I’m excited for today’s menu. The first recipe, Sesame Seared Tuna, is a no-brainer but looks very fancy. The second recipe, Oriental Pasta Salad, can be made as a side dish, but can also be used for an outdoor picnic, a main dish (just add some chilled shrimp or chicken) or whatever else you want it to be.

I have a new favorite food – soba noodles! I made a recipe from Cooking Light earlier in the week and couldn’t believe I’d been neglecting these delicious (and might I add healthy) noodles all this time! I document my education about soba noodles here.

I have so many friends that love to cook so I’ve decided to periodically ask them to be a ‘guest chef’ on Hillman’s Helpings. Next week, my good friend (who is also a personal chef and Baltimore-area caterer) Beej Flamholz will be lending his hand to Hillman’s Helpings. He’s really great – you don’t want to miss it!


Lauren Hillman

Sesame Seared Tuna
Serves 2

I has been my experience that tuna is one of the easiest fish to cook. Be sure to buy it from a reputable store (i.e. your local fish market and/or gourmet foods store) and you should be good to go.

Good tuna (yellowfin or bluefin) is usually around $20/pound but for this recipe you’ll only need 1/2 pound. Try and buy your tuna the same day you plan on making it, so it will be as fresh as possible.
Cut your tuna into two equal sized pieces. Place it in a marinade of your favorite teriyaki sauce (I use Yoshida’s sauce, which can be found in most grocery stores). Marinate the tuna for at least 30 minutes.

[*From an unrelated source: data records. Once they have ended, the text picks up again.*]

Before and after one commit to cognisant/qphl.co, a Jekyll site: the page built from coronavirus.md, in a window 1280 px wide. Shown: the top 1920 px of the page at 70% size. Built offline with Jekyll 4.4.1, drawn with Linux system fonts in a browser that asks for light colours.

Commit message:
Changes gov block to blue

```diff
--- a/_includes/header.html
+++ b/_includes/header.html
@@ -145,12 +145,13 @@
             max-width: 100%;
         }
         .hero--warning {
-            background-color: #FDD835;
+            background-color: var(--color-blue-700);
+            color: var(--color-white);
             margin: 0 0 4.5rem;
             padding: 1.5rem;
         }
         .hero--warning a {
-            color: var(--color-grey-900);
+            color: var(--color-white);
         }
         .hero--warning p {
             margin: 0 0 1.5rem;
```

Put a combination of black and white sesame seeds on a plate (or paper towel), enough to cover both sides of both pieces of tuna, roughly 1/3 cup.

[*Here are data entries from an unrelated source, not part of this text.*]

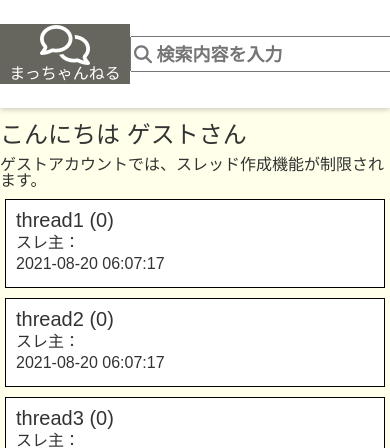
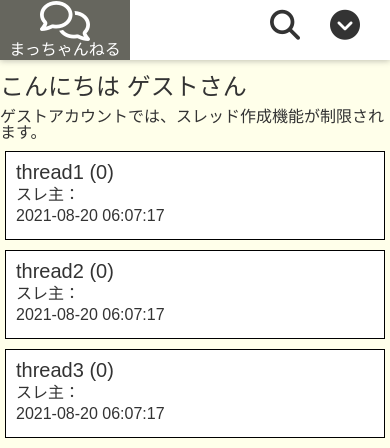
Before and after one commit to matsuda-ryousuke/chatPHP, a PHP site: page / in a window 390 px wide; the page is wider, and only the part inside the window is pictured. Shown: the top 448 px of that part. Run offline with PHP 8.4, Linux system fonts and the light colour scheme; data comes from the database, SQL or seed files in the repository; data that the repository does not hold is empty; some libraries are stand-ins or nearby versions.

Commit message:
headerちょいいじり、レスポンシブに向けて準備

```diff
--- a/css/style.css
+++ b/css/style.css
@@ -1054,6 +1054,10 @@
           animation: wipebar 0.7s ease-in-out both;
 }
 
+.toggle_btn {
+  display: none;
+}
+
 @media screen and (max-width: 768px) {
   /*============
 nav
@@ -1272,16 +1276,26 @@
 .toggle_btn
 =============*/
   .toggle_btn {
-    display: block;
+    display: -webkit-box;
+    display: -ms-flexbox;
+    display: flex;
+    -webkit-box-pack: end;
+        -ms-flex-pack: end;
+            justify-content: flex-end;
     position: fixed;
-    top: 30px;
-    right: 30px;
-    width: 30px;
-    height: 30px;
+    top: 10px;
+    right: 0px;
+    width: 100%;
     -webkit-transition: all 0.5s;
     transition: all 0.5s;
     cursor: pointer;
     z-index: 3;
+  }
+  .toggle_btn div {
+    width: 60px;
+  }
+  .toggle_btn div i {
+    font-size: 30px;
   }
   .toggle_btn span {
     display: block;
--- a/css/style.scss
+++ b/css/style.scss
@@ -853,6 +853,10 @@
   animation: wipebar 0.7s ease-in-out both;
 }
 
+.toggle_btn {
+  display: none;
+}
+
 @media screen and (max-width: 768px) {
   /*============
 nav
@@ -999,15 +1003,21 @@
 .toggle_btn
 =============*/
   .toggle_btn {
-    display: block;
+    display: flex;
+    justify-content: flex-end;
     position: fixed;
-    top: 30px;
-    right: 30px;
-    width: 30px;
-    height: 30px;
+    top: 10px;
+    right: 0px;
+    width: 100%;
     transition: all 0.5s;
     cursor: pointer;
     z-index: 3;
+    div {
+      width: 60px;
+      i {
+        font-size: 30px;
+      }
+    }
   }
   .toggle_btn span {
     display: block;
--- a/view/header.php
+++ b/view/header.php
@@ -23,7 +23,10 @@
             </div>
         </a>
 
+        <div>
+            <nav class="header-nav">
                 <div class="header-infos">
+
                     <form action="./search.php" method="get">
                         <input type="text" name="search" id="search" class="fa" placeholder="&#xf002; 検索内容を入力">
                         <button type="submit" class="header-search-btn"></button>
@@ -41,6 +44,17 @@
                     <a href="./login_form.php" class="a-btn"><span class="a-btn-icon"><i
                                 class="fas fa-sign-in-alt"></i></span><span class="a-btn-text">ログイン</span></a>
                     <?php endif; ?>
+                </div>
+
+            </nav>
+            <div class="toggle_btn" id="btn13">
+                <div>
+                    <i class="fas fa-search"></i>
+                </div>
+                <div>
+                    <i class="fas fa-chevron-circle-down"></i>
+                </div>
+            </div>
         </div>
     </header>
 
```
Also changed, not shown: 1 other file. Lines whose indentation alone changed are shown as unchanged.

Heat 1 tb. vegetable oil in a skillet over medium-high heat. Remove the tuna from the marinade and press the sesame seeds on both sides so that they completely cover the tuna.

When the vegetable oil is hot, carefully place both pieces of tuna into the skillet. Don’t be alarmed if some of the sesame seeds pop out of the skillet – they are just reacting to the hot oil.

Keep a close eye on the tuna – you probably want to cook it for 2-3 minutes per side, depending on how you like it cooked. For the “seared” effect, make sure to flip the tuna after 2 minutes to leave the middle of the fish raw and the outside cooked.

Bon Appetit!

Oriental Pasta Salad
Serves an Army!

This recipe comes from my mom. I believe she found it in a Bon Appetit cookbook a long long time ago. She’s been making it for years for parties, bar-b- ques, etc… and it is always a hit. Feel free to substitute soba noodles (my new favorite!) or whole wheat spaghetti if you’d like.

Cook one package of angel hair pasta according to the directions. In the last three minutes of cooking, add 4 heads of broccoli florets. Drain the pasta and the broccoli and run cold water over it to stop it from cooking any further.

While the pasta is cooking, prepare the dressing. Combine the following ingredients in a bowl and whisk until incorporated.

1/2 + 3 tbs. soy sauce
3/4 c. rice vinegar
1/2 c. corn oil
1/4 c. sesame oil
1/2 tbs. ginger powder
2 tbs. sugar
1/2 tsb. salt
2 tbs. pepper
1/2 tsp. garlic
1/4 tsp. tabasco sauce

Combine the dressing with the pasta and broccoli and mix in 3 chopped scallions. Serve!